Library Journal Review

DEBUT Psychotherapist Theo Faber is obsessed with the case of Alicia Berenson, an artist convicted of murdering her husband six years ago. Ever since she was found standing over his dead body, splattered with blood, she's remained silent, not even speaking up in her own defense at trial. When the judge sentences her to Grove Psychiatric Hospital instead of prison. Theo sees his opportunity to work with her firsthand, leaving a more prestigious and stable job to work at the financially strapped hospital. Through Theo's first-person narration and excerpts from Alicia's diary that document events taking place before the murder, readers slowly learn about the circumstances leading to the deadly event. As Theo struggles to connect with mute Alicia and secretly conducts his own investigation into her past, he hopes to uncover clues about her marriage and what set off such a violent episode, wrestling with his own psychological demons along the way.
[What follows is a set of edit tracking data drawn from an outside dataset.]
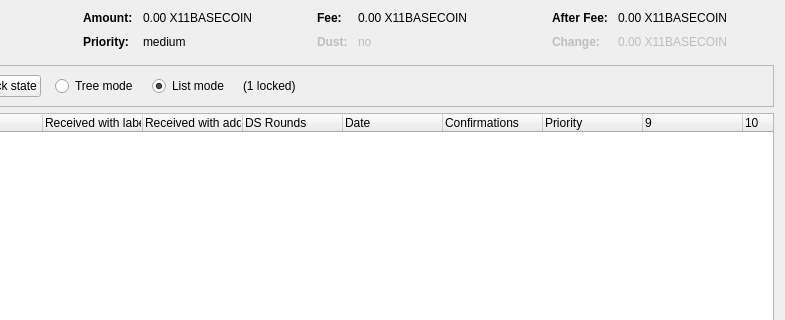
This is src/qt/forms/coincontroldialog.ui in nohhplus0/x11basecoin as Qt 5 draws it before an edit; both pictures show x 169 to 954 and y 0 to 320 of the 954 by 500 pixel window. The edited form follows.
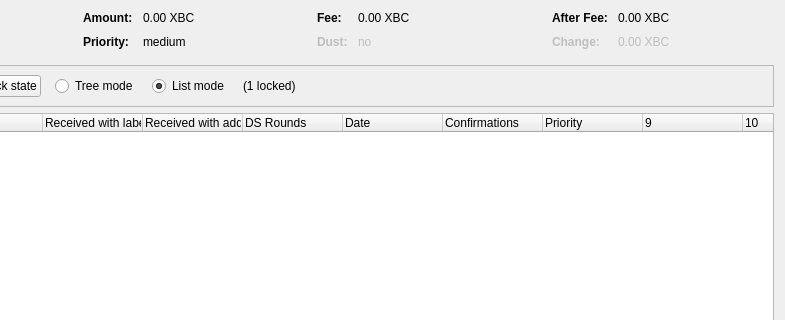
This is the edited form. Custom widgets are drawn as their Qt base class.

```diff
--- a/src/qt/forms/coincontroldialog.ui
+++ b/src/qt/forms/coincontroldialog.ui
@@ -132,7 +132,7 @@
           <enum>Qt::ActionsContextMenu</enum>
          </property>
          <property name="text">
-          <string notr="true">0.00 X11BASECOIN</string>
+          <string notr="true">0.00 XBC</string>
          </property>
          <property name="textInteractionFlags">
           <set>Qt::LinksAccessibleByMouse|Qt::TextSelectableByKeyboard|Qt::TextSelectableByMouse</set>
@@ -206,7 +206,7 @@
           <enum>Qt::ActionsContextMenu</enum>
          </property>
          <property name="text">
-          <string notr="true">0.00 X11BASECOIN</string>
+          <string notr="true">0.00 XBC</string>
          </property>
          <property name="textInteractionFlags">
           <set>Qt::LinksAccessibleByMouse|Qt::TextSelectableByKeyboard|Qt::TextSelectableByMouse</set>
@@ -286,7 +286,7 @@
           <enum>Qt::ActionsContextMenu</enum>
          </property>
          <property name="text">
-          <string notr="true">0.00 X11BASECOIN</string>
+          <string notr="true">0.00 XBC</string>
          </property>
          <property name="textInteractionFlags">
           <set>Qt::LinksAccessibleByMouse|Qt::TextSelectableByKeyboard|Qt::TextSelectableByMouse</set>
@@ -321,7 +321,7 @@
           <enum>Qt::ActionsContextMenu</enum>
          </property>
          <property name="text">
-          <string notr="true">0.00 X11BASECOIN</string>
+          <string notr="true">0.00 XBC</string>
          </property>
          <property name="textInteractionFlags">
           <set>Qt::LinksAccessibleByMouse|Qt::TextSelectableByKeyboard|Qt::TextSelectableByMouse</set>
```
Clever plotting, red herrings, and multiple twists ensure most readers will be surprised by the ending of this debut thriller from screenwriter (The Devil You Know) Michaelides. -VERDICT Dark, edgy, and compulsively readable. [See Prepub Alert, 9/17/18.]-Kiera Parrott, Library Journal © Copyright 2018. Library Journals LLC, a wholly owned subsidiary of Media Source, Inc. No redistribution permitted.